### YOUR GOAL:
Search the entries for the word "mxGeometry" and return every line where it is found.
= = = = =
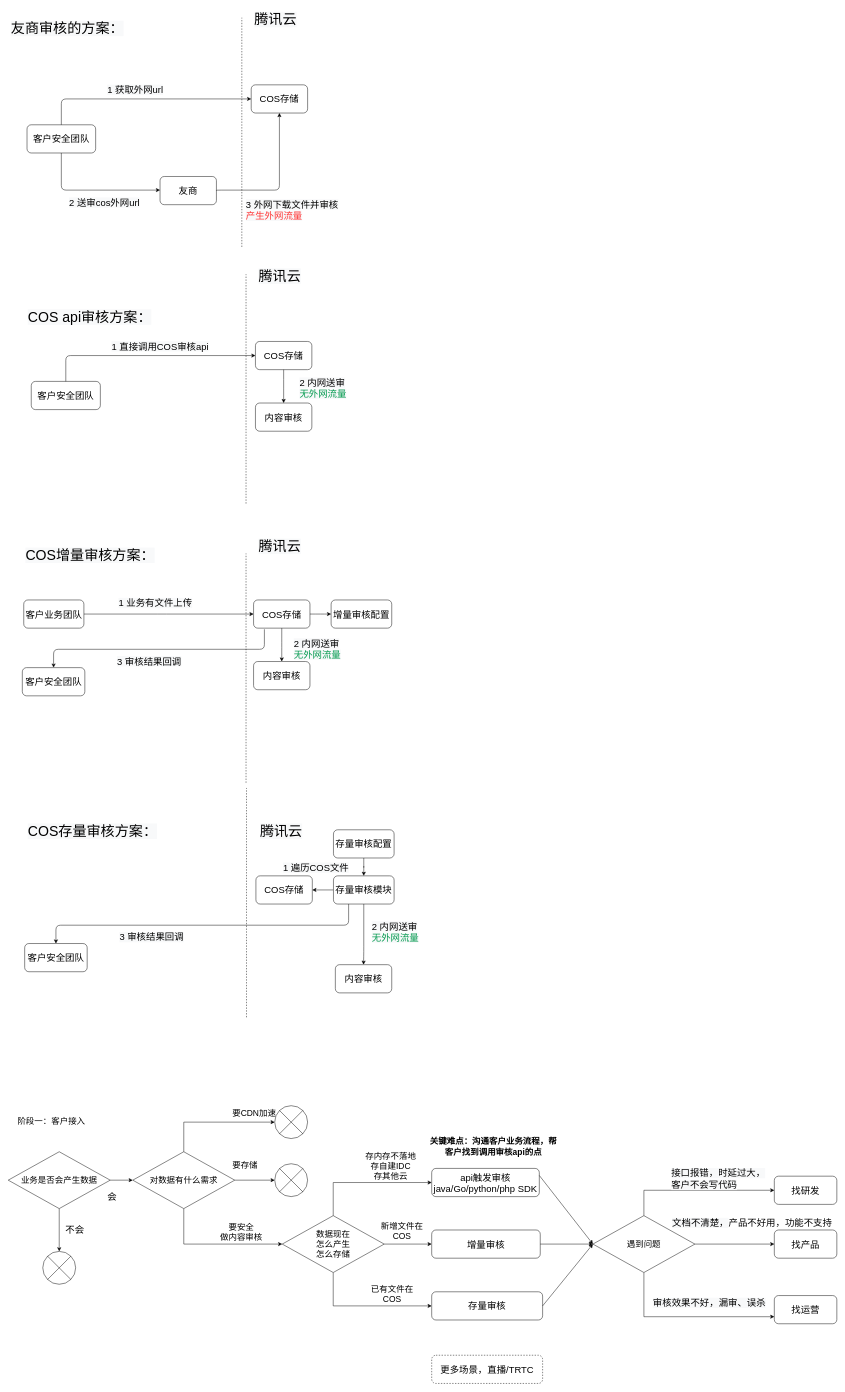
Above: page "通用审核流程图" (1 of 7) of CI.drawio in wangnan8791/document (draw.io), before the change. Source tidied: cells renumbered, new cells numbered last; positions are measured from the earlier drawing's top-left corner, leaving out a move shared by most shapes. Both pictures are drawn from the tidied source at 47%, with x=0, y=0 at pixel (8, 8).
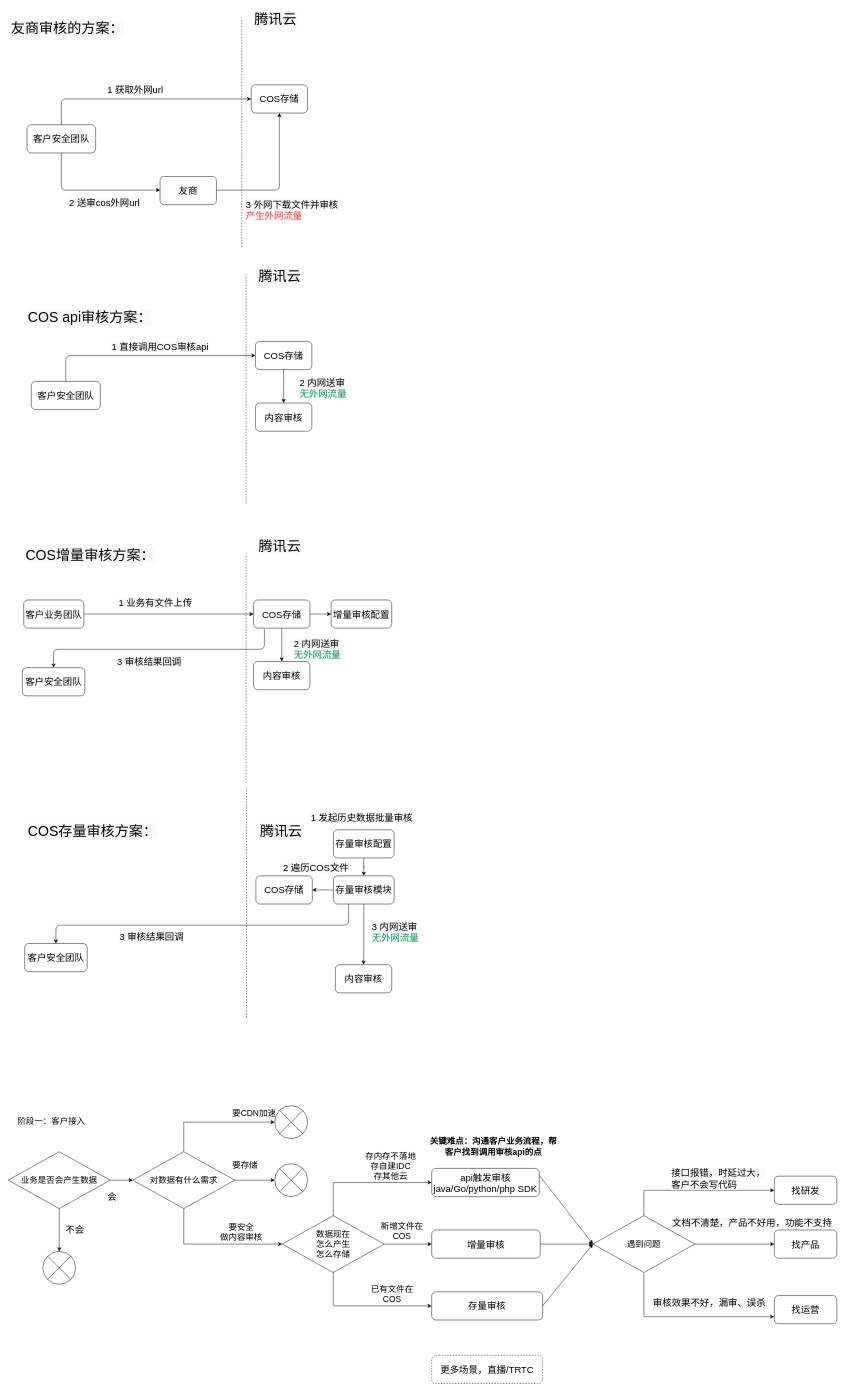
The same diagram, later.

The edit, as a diff of the source:
```diff
@@
-    <mxCell id="45" value="&lt;span style=&quot;color: rgb(0 , 0 , 0) ; font-family: &amp;#34;helvetica&amp;#34; ; font-size: 20px ; font-style: normal ; font-weight: 400 ; letter-spacing: normal ; text-align: center ; text-indent: 0px ; text-transform: none ; word-spacing: 0px ; background-color: rgb(248 , 249 , 250) ; display: inline ; float: none&quot;&gt;2 内网送审&lt;br&gt;&lt;span style=&quot;color: rgb(0 , 153 , 77)&quot;&gt;无外网流量&lt;/span&gt;&lt;br&gt;&lt;/span&gt;" style="text;whiteSpace=wrap;html=1;fontSize=20;" parent="1" vertex="1">
+    <mxCell id="45" value="&lt;span style=&quot;color: rgb(0 , 0 , 0) ; font-family: &amp;#34;helvetica&amp;#34; ; font-size: 20px ; font-style: normal ; font-weight: 400 ; letter-spacing: normal ; text-align: center ; text-indent: 0px ; text-transform: none ; word-spacing: 0px ; background-color: rgb(248 , 249 , 250) ; display: inline ; float: none&quot;&gt;3 内网送审&lt;br&gt;&lt;span style=&quot;color: rgb(0 , 153 , 77)&quot;&gt;无外网流量&lt;/span&gt;&lt;br&gt;&lt;/span&gt;" style="text;whiteSpace=wrap;html=1;fontSize=20;" parent="1" vertex="1">
       <mxGeometry x="772" y="1935" width="109" height="59" as="geometry" />
     </mxCell>
@@
-    <mxCell id="51" value="&lt;span style=&quot;color: rgb(0 , 0 , 0) ; font-family: &amp;#34;helvetica&amp;#34; ; font-size: 20px ; font-style: normal ; font-weight: 400 ; letter-spacing: normal ; text-align: center ; text-indent: 0px ; text-transform: none ; word-spacing: 0px ; background-color: rgb(248 , 249 , 250) ; display: inline ; float: none&quot;&gt;1 遍历COS文件&lt;/span&gt;" style="text;whiteSpace=wrap;html=1;" parent="1" vertex="1">
+    <mxCell id="51" value="&lt;span style=&quot;color: rgb(0 , 0 , 0) ; font-family: &amp;#34;helvetica&amp;#34; ; font-size: 20px ; font-style: normal ; font-weight: 400 ; letter-spacing: normal ; text-align: center ; text-indent: 0px ; text-transform: none ; word-spacing: 0px ; background-color: rgb(248 , 249 , 250) ; display: inline ; float: none&quot;&gt;2 遍历COS文件&lt;/span&gt;" style="text;whiteSpace=wrap;html=1;" parent="1" vertex="1">
       <mxGeometry x="583" y="1810" width="157" height="31" as="geometry" />
     </mxCell>
@@
+    <mxCell id="95" value="&lt;span style=&quot;color: rgb(0 , 0 , 0) ; font-family: &amp;#34;helvetica&amp;#34; ; font-size: 20px ; font-style: normal ; font-weight: 400 ; letter-spacing: normal ; text-align: center ; text-indent: 0px ; text-transform: none ; word-spacing: 0px ; background-color: rgb(248 , 249 , 250) ; display: inline ; float: none&quot;&gt;1 发起历史数据批量审核&lt;/span&gt;" style="text;whiteSpace=wrap;html=1;" parent="1" vertex="1">
+      <mxGeometry x="642" y="1704" width="233" height="31" as="geometry" />
+    </mxCell>
```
= = = = =
### SOLUTION FOR THIS TASK:
       <mxGeometry x="772" y="1935" width="109" height="59" as="geometry" />
       <mxGeometry x="583" y="1810" width="157" height="31" as="geometry" />
+      <mxGeometry x="642" y="1704" width="233" height="31" as="geometry" />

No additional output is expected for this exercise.